Saturday, November 12, 2011
Hero Moto Corp's New Identity
"Will Hero Moto Corp's new identity prove to be a hit with the Indian consumer?"
Bhavi Patel | IRMA
Hero Honda split up recently, and has now become Hero Moto Corp Ltd. It remains to be the world’s largest manufacturer of two wheelers since 2001. After the split, the company has reinstated its view of a mobile and empowered India powered by its two-wheelers that is Indian to the core, bereft of foreign dependence. It implies that Indians don’t need the foreign brands as its crutches for its own indigenous brands to be able to stand in the market. The split reflects that its commitment to providing world-class means of mobility has remained unchanged and that the focus has shifted to establishing foothold in the global space.
What works in favor of the company is the fact that Hero Moto Corp has a highly robust portfolio capturing all major segments of the market, and has an innumerable array of smiling, satisfied customers to stand by it. The company is continuing to improve the efficiency, expand its reach to its customers, and is heavily investing in brand-building, with strong focus on customer and shareholder delight. The hoardings and graphics change was one of the fastest ever noted for any company. The showrooms, the roadside hoardings all changed from Hero Honda to Hero Moto Corp overnight. It indicates that the company can be trusted and it’s true to its word.

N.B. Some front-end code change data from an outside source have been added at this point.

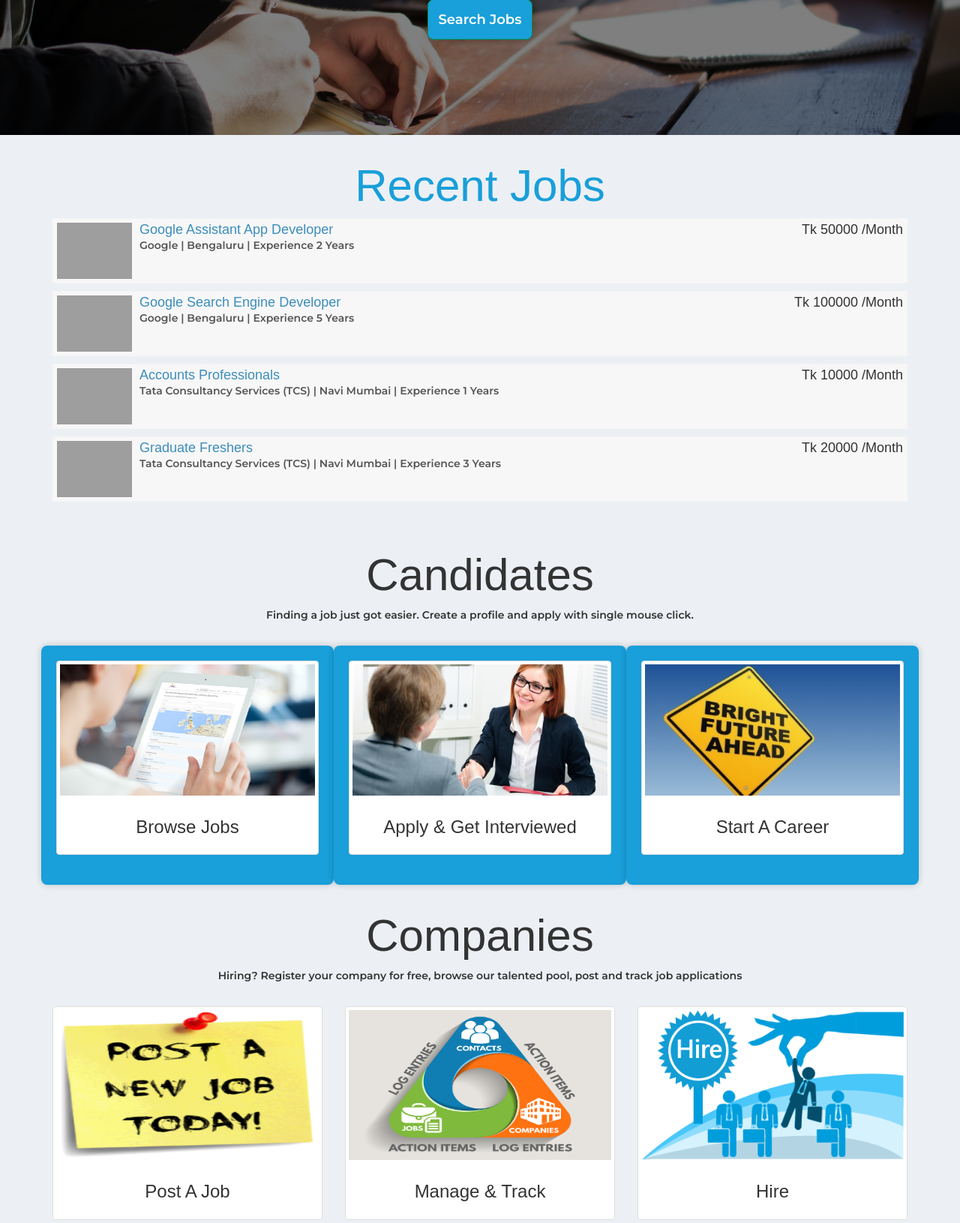
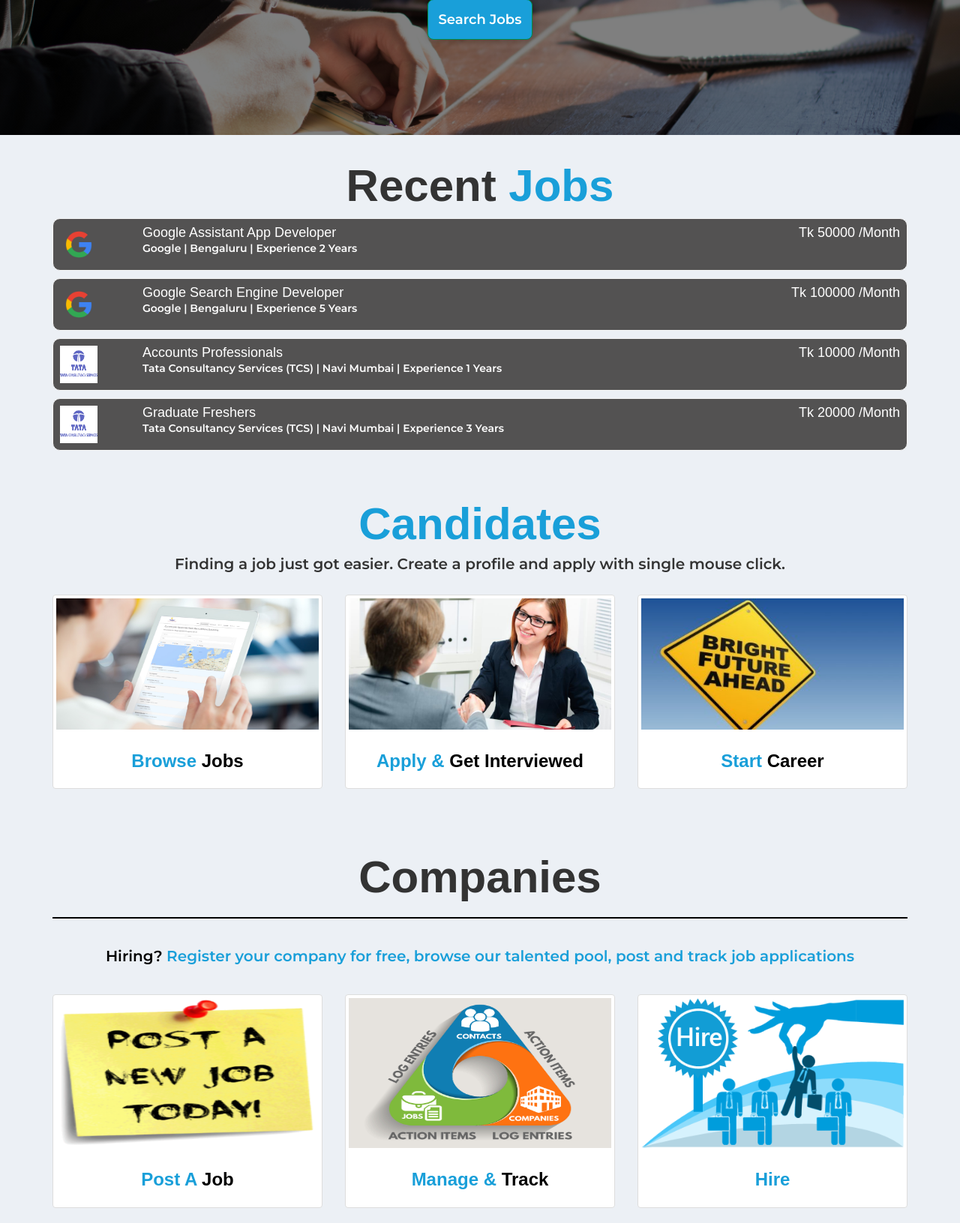
Before and after one commit to AbedinJoynal/CakriPortal, a PHP site: page / in a window 1280 px wide. Shown: the part 293-1924 px from the top of the page at 75% size. Run offline with PHP 8.4, Linux system fonts and the light colour scheme; data comes from the database, SQL or seed files in the repository; some libraries are stand-ins or nearby versions; grey boxes are pictures that could not be loaded.

Commit message:
Update index.php

```diff
--- a/index.php
+++ b/index.php
@@ -9,7 +9,6 @@
 ?>
 <!DOCTYPE html>
 <html>
-
 <head>
   <meta charset="utf-8">
   <meta http-equiv="X-UA-Compatible" content="IE=edge">
@@ -44,12 +43,7 @@
 
 <link rel="preconnect" href="https://fonts.gstatic.com" crossorigin>
 <link href="https://fonts.googleapis.com/css2?family=Montserrat:wght@600&display=swap" rel="stylesheet">
-
-    <!-- animate css cdn     -->
-    <link rel="stylesheet" href="https://cdnjs.cloudflare.com/ajax/libs/animate.css/4.1.1/animate.min.css" />
-
 </head>
-
 <body class="hold-transition skin-green sidebar-mini">
 <div class="wrapper">
 
@@ -107,7 +101,7 @@
 
         </a>
           </li>
-                        <?php if (empty($_SESSION['id_user']) && empty($_SESSION['id_company'])) { ?>
+          <?php if(empty($_SESSION['id_user']) && empty($_SESSION['id_company'])) { ?>
           <li>
             <a href="login.php">
 
@@ -126,13 +120,13 @@
           </li>
           <?php } else {
 
-              if (isset($_SESSION['id_user'])) {
+            if(isset($_SESSION['id_user'])) {
           ?>
           <li>
             <a href="user/index.php">Dashboard</a>
           </li>
           <?php
-              } else if (isset($_SESSION['id_company'])) {
+          } else if(isset($_SESSION['id_company'])) {
           ?>
           <li>
             <a href="company/index.php">Dashboard</a>
@@ -154,16 +148,23 @@
       <div class="container">
         <div class="row">
           <div class="col-md-12 text-center index-head">
-                            <h1 style="font-family: 'Montserrat', sans-serif !important;">Look for jobs on
-                                <strong>Cakri<span style="color:#199FD9 !important;">portal</span></strong></h1>
-                            <p style="border-bottom: medium solid #fff;
-            padding-bottom: 1rem;">Get your desired job through one search</p>
-                            <p><a class="btn btn-success btn-lg" href="jobs.php" role="button" style="background-color: #199FD9 !important;
+            <h1
+            style="font-family: 'Montserrat', sans-serif !important;"
+            >Look for jobs on <strong>Cakri<span
+            style="color:#199FD9 !important;"
+            >portal</span></strong></h1>
+            <p
+            style="border-bottom: medium solid #fff;
+            padding-bottom: 1rem;"
+            >Get your desired job through one search</p>
+            <p><a class="btn btn-success btn-lg" href="jobs.php" role="button"
+            style="background-color: #199FD9 !important;
     color: white !important;
     border-radius: 8px;
     box-shadow: 0 0 10px 0 rgba(0, 0, 0, 0.2) !important;
     padding:14px !important;
-    ">Search Jobs</a></p>
+    "
+            >Search Jobs</a></p>
           </div>
         </div>
       </div>
@@ -173,10 +174,12 @@
       <div class="container">
         <div class="row">
           <div class="col-md-12 latest-job margin-bottom-20">
-                            <h1 class="text-center" style="color: #199FD9 !important;
+            <h1 class="text-center"
+            style="
             text-align: center !important;
-            font-weight: 400 !important;
-            "> Recent Jobs</h1>
+            font-weight: 600 !important;
+            "
+            >Recent <span style="color: #199FD9 !important;">Jobs</span></h1>
             <?php
           /* Show any 4 random job post
            *
@@ -185,23 +188,39 @@
           */
           $sql = "SELECT * FROM job_post Order By Rand() Limit 4";
           $result = $conn->query($sql);
-              if ($result->num_rows > 0) {
-                while ($row = $result->fetch_assoc()) {
+          if($result->num_rows > 0) {
+            while($row = $result->fetch_assoc())
+            {
               $sql1 = "SELECT * FROM company WHERE id_company='$row[id_company]'";
               $result1 = $conn->query($sql1);
-                  if ($result1->num_rows > 0) {
-                    while ($row1 = $result1->fetch_assoc()) {
+              if($result1->num_rows > 0) {
+                while($row1 = $result1->fetch_assoc())
+                {
              ?>
-                            <div class="attachment-block clearfix">
-                                <img class="attachment-img" src="img/photo1.png" alt="Attachment Image">
-                                <div class="attachment-pushed">
-                                    <h4 class="attachment-heading"><a style="text-transform: capitalize !important;"
-                                            href="view-job-post.php?id=<?php echo $row['id_jobpost']; ?>"><?php echo $row['jobtitle']; ?></a>
-                                        <span class="attachment-heading pull-right">Tk
-                                            <?php echo $row['maximumsalary']; ?> /Month</span></h4>
-                                    <div class="attachment-text">
-                                        <div><strong><?php echo $row1['companyname']; ?> | <?php echo $row1['city']; ?>
-                                                | Experience <?php echo $row['experience']; ?> Years</strong></div>
+            <div
+            style="
+              background-color: rgb(83, 82, 82) !important;
+              color: white !important;
+                border-radius: 10px !important;
+                padding: 9px !important;
+              "
+            class="attachment-block clearfix">
+              <!-- <img class="attachment-img" src="img/photo1.png" alt="Attachment Image"> -->
+              <img class="attachment-img" src="uploads/logo/<?php echo $row1['logo']; ?>" alt="companylogo" style="height: 50px !important; width:50px !important;">
+              <div
+
+              class="attachment-pushed">
+                <h4
+                style="color: white !important;"
+                class="attachment-heading"><a
+                style="text-transform: capitalize !important;
+                color: white !important;
+                "
+                href="view-job-post.php?id=<?php echo $row['id_jobpost']; ?>"><?php echo $row['jobtitle']; ?></a> <span class="attachment-heading pull-right">Tk <?php echo $row['maximumsalary']; ?> /Month</span></h4>
+                <div
+                style="color: white !important;"
+                class="attachment-text">
+                    <div><strong><?php echo $row1['companyname']; ?> | <?php echo $row1['city']; ?> | Experience <?php echo $row['experience']; ?> Years</strong></div>
                 </div>
               </div>
             </div>
@@ -218,52 +237,71 @@
     </section>
 
     <section id="candidates" class="content-header">
-                <div class="container">
+      <div class="container"
+
+      >
         <div class="row">
           <div class="col-md-12 text-center latest-job margin-bottom-20
-          padding-right:2rem !important;
+
           ">
-                            <h1>Candidates</h1>
-                            <p>Finding a job just got easier. Create a profile and apply with single mouse click.</p>
+            <h1
+            style=" font-weight: 600 !important;
+            color: #199FD9 !important;
+            "
+            >Candidates</h1>
+            <p
+            style="font-size:2rem !important;"
+            >Finding a job just got easier. Create a profile and apply with single mouse click.</p>
           </div>
         </div>
         <div class="row">
-                        <div style="
-          border-radius: 8px !important;
-    box-shadow: 0 0 10px 0 rgba(0, 0, 0, 0.2) !important;
-    padding: 2rem !important;
-    background-color: #199FD9  !important;
-          " class="col-sm-4 col-md-4">
-                            <div class="thumbnail candidate-img">
+          <div
+
+          style="border-radius: 8px !important;"
+          class="col-sm-4 col-md-4">
+            <div
+
+            class="thumbnail candidate-img">
               <img src="img/browse.jpg" alt="Browse Jobs">
               <div class="caption">
-                                    <h3 class="text-center">Browse Jobs</h3>
+                <h3 class="text-center"
+                style="color: #199FD9 !important;
+                 font-weight: 600 !important;
+                "
+                >Browse <span style="color:black">Jobs</span></h3>
               </div>
             </div>
           </div>
-                        <div style="
+          <div
+          style="
          border-radius: 8px !important;
-    box-shadow: 0 0 10px 0 rgba(0, 0, 0, 0.2) !important;
-    padding: 2rem !important;
-    background-color: #199FD9  !important;
-          " class="col-sm-4 col-md-4">
+          "
+          class="col-sm-4 col-md-4">
             <div class="thumbnail candidate-img">
               <img src="img/interviewed.jpeg" alt="Apply & Get Interviewed">
               <div class="caption">
-                                    <h3 class="text-center">Apply & Get Interviewed</h3>
+                <h3
+                style="color: #199FD9 !important;
+                 font-weight: 600 !important;
+                "
+                class="text-center">Apply & <span style="color:black">Get Interviewed</span></h3>
               </div>
             </div>
           </div>
-                        <div style="
+          <div
+          style="
         border-radius: 8px !important;
-    box-shadow: 0 0 10px 0 rgba(0, 0, 0, 0.2) !important;
-    padding: 2rem !important;
-    background-color: #199FD9  !important;
-          " class="col-sm-4 col-md-4">
+          "
+           class="col-sm-4 col-md-4">
             <div class="thumbnail candidate-img">
               <img src="img/career.jpg" alt="Start A Career">
               <div class="caption">
-                                    <h3 class="text-center">Start A Career</h3>
+                <h3
+                style="color: #199FD9 !important;
+                 font-weight: 600 !important;
+                "
+                class="text-center"
+                >Start <span style="color:black">Career</h3>
               </div>
             </div>
           </div>
@@ -275,9 +313,20 @@
       <div class="container">
         <div class="row">
           <div class="col-md-12 text-center latest-job margin-bottom-20">
-                            <h1>Companies</h1>
-                            <p>Hiring? Register your company for free, browse our talented pool, post and track job
-                                applications</p>
+            <h1
+            style=" font-weight: 600 !important;
+            margin-top:5rem !important;
+            padding-bottom: 2rem !important;
+            border-bottom: 2.5px solid black !important;
+            "
+            >Companies</h1>
+            <p
+            style="font-size:2rem !important;
+            color: #199FD9 !important;
+            margin-top:4rem !important;
+            margin-bottom:2rem !important;
+            "
+            > <span style="color:black">Hiring? </span>Register your company for free, browse our talented pool, post and track job applications</p>
           </div>
         </div>
         <div class="row">
@@ -285,7 +334,11 @@
             <div class="thumbnail company-img">
               <img src="img/postjob.png" alt="Browse Jobs">
               <div class="caption">
-                                    <h3 class="text-center">Post A Job</h3>
+                <h3 class="text-center"
+                style="color: #199FD9 !important;
+                 font-weight: 600 !important;
+                "
+                >Post A <span style="color:black">Job<span></h3>
               </div>
             </div>
           </div>
@@ -293,7 +346,11 @@
             <div class="thumbnail company-img">
               <img src="img/manage.jpg" alt="Apply & Get Interviewed">
               <div class="caption">
-                                    <h3 class="text-center">Manage & Track</h3>
+                <h3 class="text-center"
+                style="color: #199FD9 !important;
+                 font-weight: 600 !important;
+                "
+                >Manage & <span style="color:black">Track</span></h3>
               </div>
             </div>
           </div>
@@ -301,7 +358,11 @@
             <div class="thumbnail company-img">
               <img src="img/hire.png" alt="Start A Career">
               <div class="caption">
-                                    <h3 class="text-center">Hire</h3>
+                <h3 class="text-center"
+                style="color: #199FD9 !important;
+                 font-weight: 600 !important;
+                "
+                >Hire</h3>
               </div>
             </div>
           </div>
@@ -313,7 +374,11 @@
       <div class="container">
         <div class="row">
           <div class="col-md-12 text-center latest-job margin-bottom-20">
-                            <h1>Our Statistics</h1>
+            <h1
+           style=" font-weight: 600 !important;
+           color: black !important;
+           "
+            >Our <span style="color:#199FD9 !important;">Statistics</span></h1>
           </div>
         </div>
         <div class="row">
@@ -324,7 +389,7 @@
                <?php
                       $sql = "SELECT * FROM job_post";
                       $result = $conn->query($sql);
-                  if ($result->num_rows > 0) {
+                      if($result->num_rows > 0) {
                         $totalno = $result->num_rows;
                       } else {
                         $totalno = 0;
@@ -347,7 +412,7 @@
                <?php
                       $sql = "SELECT * FROM company WHERE active='1'";
                       $result = $conn->query($sql);
-                  if ($result->num_rows > 0) {
+                      if($result->num_rows > 0) {
                         $totalno = $result->num_rows;
                       } else {
                         $totalno = 0;
@@ -370,7 +435,7 @@
               <?php
                       $sql = "SELECT * FROM users WHERE resume!=''";
                       $result = $conn->query($sql);
-                  if ($result->num_rows > 0) {
+                      if($result->num_rows > 0) {
                         $totalno = $result->num_rows;
                       } else {
                         $totalno = 0;
@@ -393,7 +458,7 @@
                <?php
                       $sql = "SELECT * FROM users WHERE active='1'";
                       $result = $conn->query($sql);
-                  if ($result->num_rows > 0) {
+                      if($result->num_rows > 0) {
                         $totalno = $result->num_rows;
                       } else {
                         $totalno = 0;
@@ -417,25 +482,25 @@
       <div class="container">
         <div class="row">
           <div class="col-md-12 text-center latest-job margin-bottom-20">
-                            <h1>About US</h1>
+            <h1
+            style=" font-weight: 600 !important;
+           color: black !important;
+           "
+            >About <span style="color:#199FD9 !important;">Us</span></h1>
           </div>
         </div>
         <div class="row">
           <div class="col-md-6">
             <img src="img/browse.jpg" class="img-responsive">
           </div>
-                        <div class="col-md-6 about-text margin-bottom-20">
-                            <p>The online job portal application allows job seekers and recruiters to connect.The
-                                application provides the ability for job seekers to create their accounts, upload their
-                                profile and resume, search for jobs, apply for jobs, view different job openings. The
-                                application provides the ability for companies to create their accounts, search
-                                candidates, create job postings, and view candidates applications.
+          <div class="col-md-6 about-text margin-bottom-20"
+          style="margin-bottom:8rem !important;"
+          >
+            <p>The online job portal application allows job seekers and recruiters to connect.The application provides the ability for job seekers to create their accounts, upload their profile and resume, search for jobs, apply for jobs, view different job openings. The application provides the ability for companies to create their accounts, search candidates, create job postings, and view candidates applications.
             </p>
             <p>
-                                This website is used to provide a platform for potential candidates to get their dream
-                                job and excel in yheir career.
-                                This site can be used as a paving path for both companies and job-seekers for a better
-                                life .
+              This website is used to provide a platform for potential candidates to get their dream job and excel in yheir career.
+              This site can be used as a paving path for both companies and job-seekers for a better life .
 
             </p>
 
@@ -448,7 +513,11 @@
   <!-- /.content-wrapper -->
 
   <footer class="main-footer" style="margin-left: 0px;">
-            <div class="text-center">
+    <div
+    style="font-size:2rem !important;
+    font-weight: 400 !important;
+    "
+    class="text-center">
       <strong>Copyright &copy; 2022 <a href="jonsnow.netai.net">Cakri Portal</a>.</strong> All rights
     reserved.
     </div>
@@ -469,5 +538,4 @@
 <!-- AdminLTE App -->
 <script src="js/adminlte.min.js"></script>
 </body>
-
 </html>
```
Lines whose indentation alone changed are shown as unchanged.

The fact that the makeover of the company is being liked by the customers is backed by figures that state the company has clocked sales of about 500000 each month between March to June this year, which comes three months after the split in Dec 2010. The split has removed restrictions on the company that prevented it from entering major export markets initially, but is free to do so now. It can also be seen in the share prices that haven’t dipped significantly since the split. In a nutshell, its difficult to swing the image of a company that is established enough and immensely liked by the people unless something grossly wrong happens.
Manbir Singh Tandon | IIMS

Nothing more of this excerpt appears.